Why do you want to be rich? This seems to be a stupid question. Most will answer, “Who doesn’t?”. But a blind quest to wealth is not a smart thing to do.
You need to know your definition of wealth and why you want to be wealthy. That builds a strong foundation for accumulating wealth – you know why you are working so hard for and that it will be worth it.
In the first few pages of ‘Rules of Wealth’ by Richard Templar, he helps readers find out their objective and definition of wealth. Here are the 10 things that he found that most people want to spend their money on:
This is the basic for survival: you want a place to live without the fear of having no shelter, enough money in the bank for your necessary daily expenses (transport to work and food to eat) and extra money in case of emergency.
When the ‘security’ requirement is fulfilled, you want comfort.
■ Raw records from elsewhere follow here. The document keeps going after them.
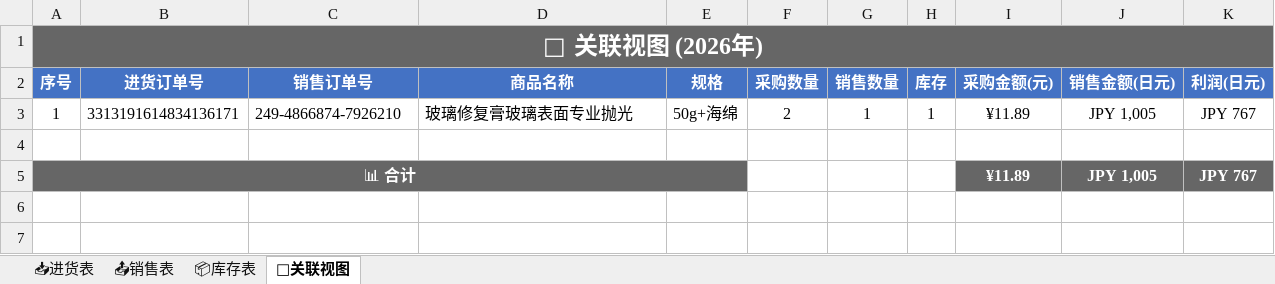
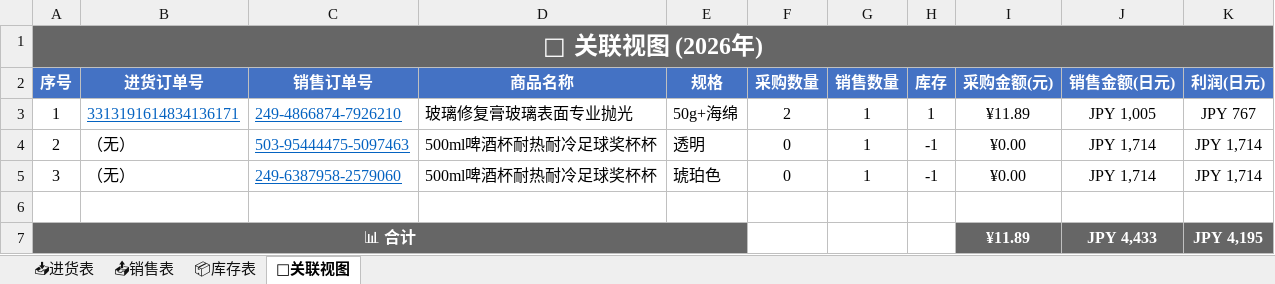
Before and after one commit to xiaoba1/amazon_record, an Excel workbook: 购买记录/归档表格/购买记录_2026.xlsx, sheet 🔗关联视图, drawn as a sheet; values as stored, in another font and other column widths than the file's, no borders; addresses are those after the commit; the diff names each change by its address in the sheet, - before the commit and + after, or states it on an @@ line.

Commit message:
feat: 重构为新架构 进货表/销售表/库存表/关联视图 2026-07-21 03:44

```diff
--- a/购买记录/归档表格/购买记录_2026.xlsx (sheet 🔗关联视图)
+++ b/购买记录/归档表格/购买记录_2026.xlsx (sheet 🔗关联视图)
@@ B3:C3 underline: off → on, text colour: black → #0563C1 @@
+row 4: 2 | （无） | 503-95444475-5097463 | 500ml啤酒杯耐热耐冷足球奖杯杯 | 透明 | 0 | 1 | -1 | ¥0.00 | JPY 1,714 | JPY 1,714
+row 5: 3 | （无） | 249-6387958-2579060 | 500ml啤酒杯耐热耐冷足球奖杯杯 | 琥珀色 | 0 | 1 | -1 | ¥0.00 | JPY 1,714 | JPY 1,714
-J7 (销售金额(日元)): JPY 1,005
+J7 (销售金额(日元)): JPY 4,433
-K7 (利润(日元)): JPY 767
+K7 (利润(日元)): JPY 4,195
```
Also changed, not shown: 1 other file.
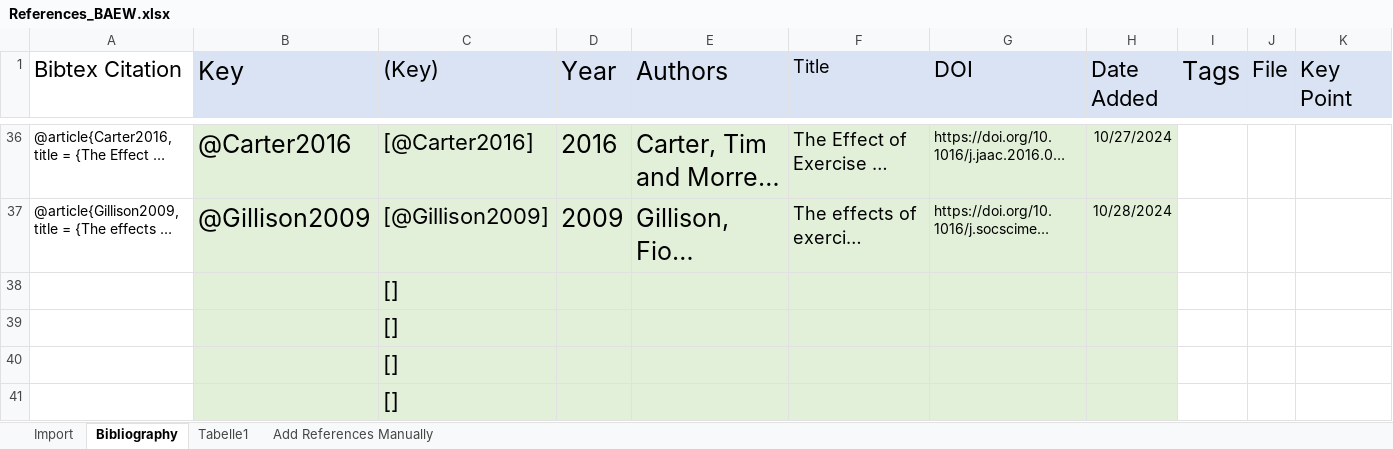
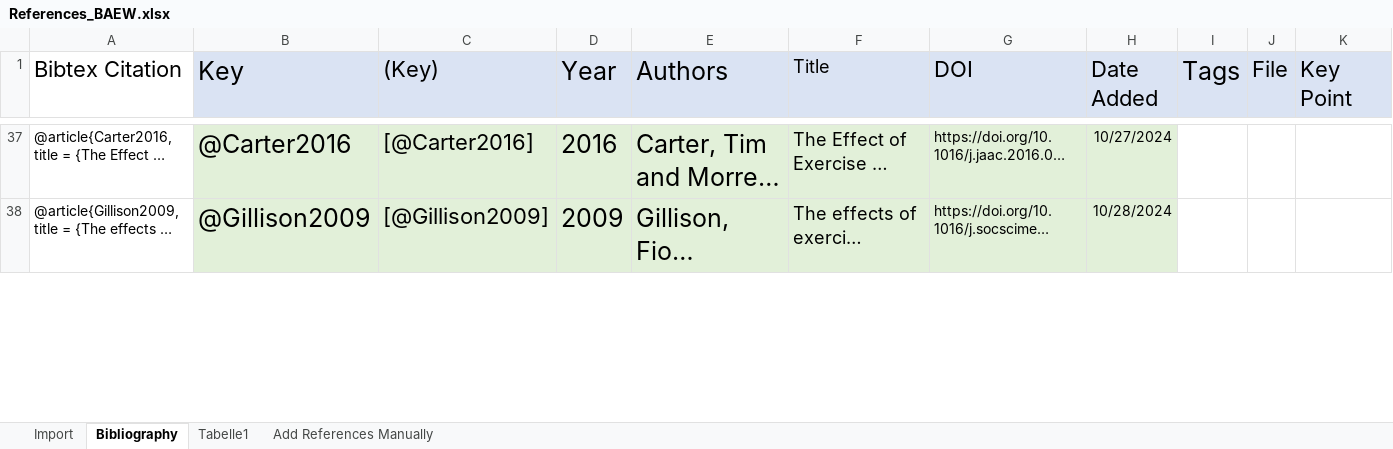
Before and after one commit to Enno-W/BAEW, an Excel workbook: Markdown/References_BAEW.xlsx, sheet Bibliography, drawn as a sheet; only a part is shown, gaps mark what is left out; long unchanged cells end in …; values as stored, in another font and other column widths than the file's, no borders; charts and pictures and conditional formats not drawn; removed rows and columns are numbered as before the commit, all else as after; rows hold the shown columns only; the diff covers the shown part only; the diff names each change by its address in the sheet, - before the commit and + after, or states it on an @@ line.

```diff
--- a/Markdown/References_BAEW.xlsx (sheet Bibliography)
+++ b/Markdown/References_BAEW.xlsx (sheet Bibliography)
-row 38:  |  | []
-row 39:  |  | []
-row 40:  |  | []
-row 41:  |  | []
```
Also changed, not shown: 4 added rows and 11 moved rows elsewhere in this sheet, formulas that keep their value, 8 other files.
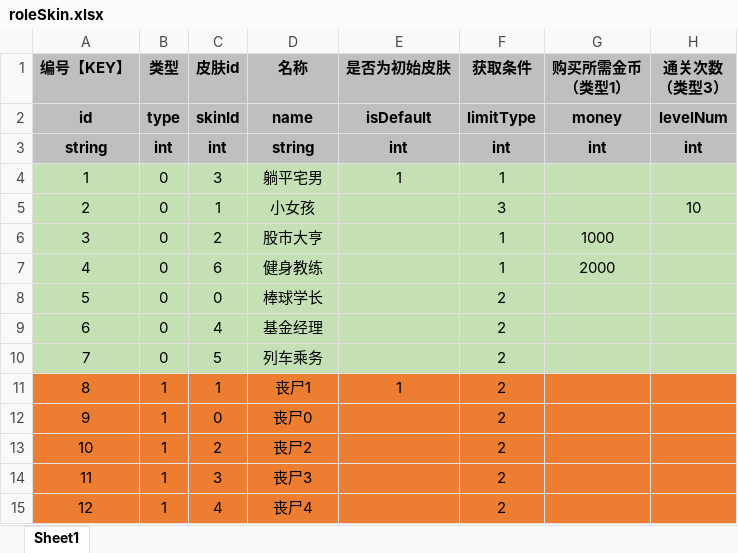
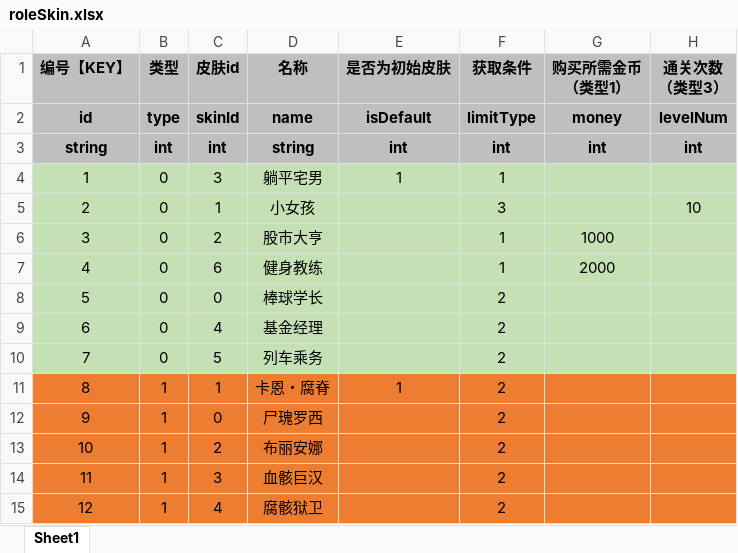
Before and after one commit to UNANSWANG/LieFlat, an Excel workbook: excel/roleSkin.xlsx, sheet Sheet1, drawn as a sheet; values as stored, in another font and other column widths than the file's, no borders; the diff names each change by its address in the sheet, - before the commit and + after, or states it on an @@ line.

```diff
--- a/excel/roleSkin.xlsx (sheet Sheet1)
+++ b/excel/roleSkin.xlsx (sheet Sheet1)
-D11 (名称): 丧尸1
+D11 (名称): 卡恩・腐脊
-D12 (名称): 丧尸0
+D12 (名称): 尸瑰罗西
-D13 (名称): 丧尸2
+D13 (名称): 布丽安娜
-D14 (名称): 丧尸3
+D14 (名称): 血骸巨汉
-D15 (名称): 丧尸4
+D15 (名称): 腐骸狱卫
```
Also changed, not shown: excel/common.xlsx, excel/props.xlsx, 3 other files.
These are things that will make everyday a little more comfortable and less of a struggle.
You want a bigger and prettier home, you may want a car to get to work instead of taking the bus, you want to hire people to do the dirty work that you don’t like to do e.g cleaning the house.
When you have comfort, you may seek for things that you want (not need). Exotic holidays, designer clothes, dinner at fine restaurants, front-row seat at sports events or theatre.
You want to be able to go to places: a uber ride to meet your friends, chauffeured to the next city for some good food, a flight ticket to Paris, etc.
According to Richard Templar, status gets you ‘prestigious invitations, access to important people and exclusive clubs, and perhaps even gratifying deference from others’.
Having influence means that what you say or do has an impact on people – they listen to your views and take them seriously.
Freedom is when your livelihood is not solely dependent on your boss, creditor, clients or customer. In fact, James Altucher mentioned in his book “Choose Yourself” that you should never let a ‘yes’ or ‘no’ from one person to make/break your career. Richard Templar said, freedom is ‘not being a slave to the calendar, diary, or clock’.
Having time to do things, go places, and meet people that you like.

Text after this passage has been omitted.